BEGIN RECORD EXCERPTS
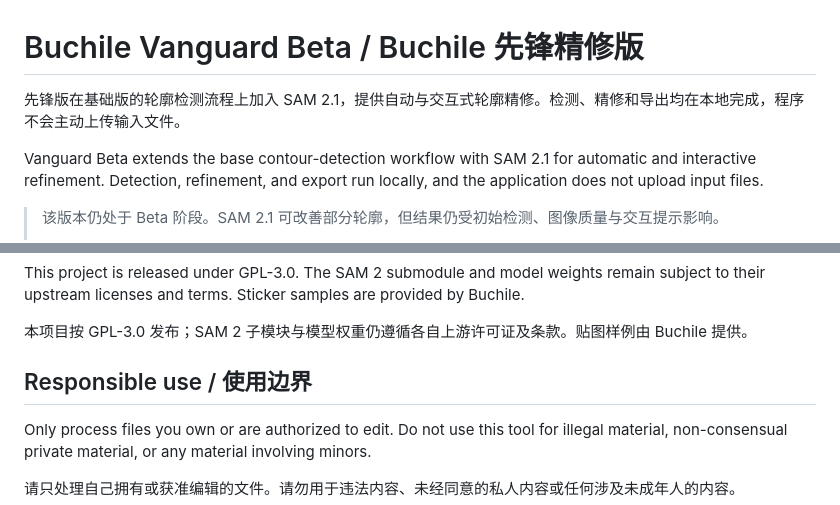
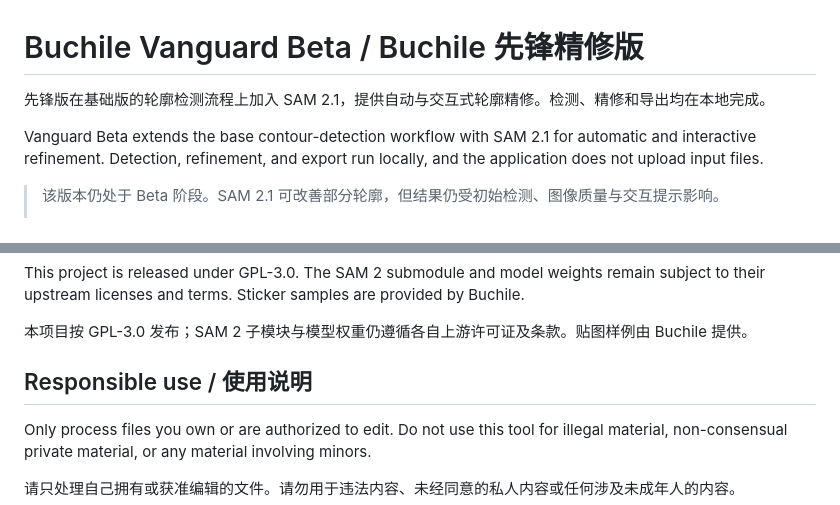
Before and after one commit to Buchile67/buchile-censor-vanguard-beta, a Markdown page: README.md, 2 parts joined by grey strips. GitHub-like rendering.

```diff
--- a/README.md
+++ b/README.md
@@ -1,6 +1,6 @@
 # Buchile Vanguard Beta / Buchile 先锋精修版
 
-先锋版在基础版的轮廓检测流程上加入 SAM 2.1，提供自动与交互式轮廓精修。检测、精修和导出均在本地完成，程序不会主动上传输入文件。
+先锋版在基础版的轮廓检测流程上加入 SAM 2.1，提供自动与交互式轮廓精修。检测、精修和导出均在本地完成。
 
 Vanguard Beta extends the base contour-detection workflow with SAM 2.1 for automatic and interactive refinement. Detection, refinement, and export run locally, and the application does not upload input files.
 
@@ -86,7 +86,7 @@ This project is released under GPL-3.0. The SAM 2 submodule and model weights re
 
 本项目按 GPL-3.0 发布；SAM 2 子模块与模型权重仍遵循各自上游许可证及条款。贴图样例由 Buchile 提供。
 
-## Responsible use / 使用边界
+## Responsible use / 使用说明
 
 Only process files you own or are authorized to edit. Do not use this tool for illegal material, non-consensual private material, or any material involving minors.
 
```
END RECORD EXCERPTS
● **PROBLEM REQUIREMENTS**: All entries need to be duplicated exactly, apart from the images.

● **RESPONSE**:
Before and after one commit to Buchile67/buchile-censor-vanguard-beta, a Markdown page: README.md, 2 parts joined by grey strips. GitHub-like rendering.

```diff
--- a/README.md
+++ b/README.md
@@ -1,6 +1,6 @@
 # Buchile Vanguard Beta / Buchile 先锋精修版
 
-先锋版在基础版的轮廓检测流程上加入 SAM 2.1，提供自动与交互式轮廓精修。检测、精修和导出均在本地完成，程序不会主动上传输入文件。
+先锋版在基础版的轮廓检测流程上加入 SAM 2.1，提供自动与交互式轮廓精修。检测、精修和导出均在本地完成。
 
 Vanguard Beta extends the base contour-detection workflow with SAM 2.1 for automatic and interactive refinement. Detection, refinement, and export run locally, and the application does not upload input files.
 
@@ -86,7 +86,7 @@ This project is released under GPL-3.0. The SAM 2 submodule and model weights re
 
 本项目按 GPL-3.0 发布；SAM 2 子模块与模型权重仍遵循各自上游许可证及条款。贴图样例由 Buchile 提供。
 
-## Responsible use / 使用边界
+## Responsible use / 使用说明
 
 Only process files you own or are authorized to edit. Do not use this tool for illegal material, non-consensual private material, or any material involving minors.
 
```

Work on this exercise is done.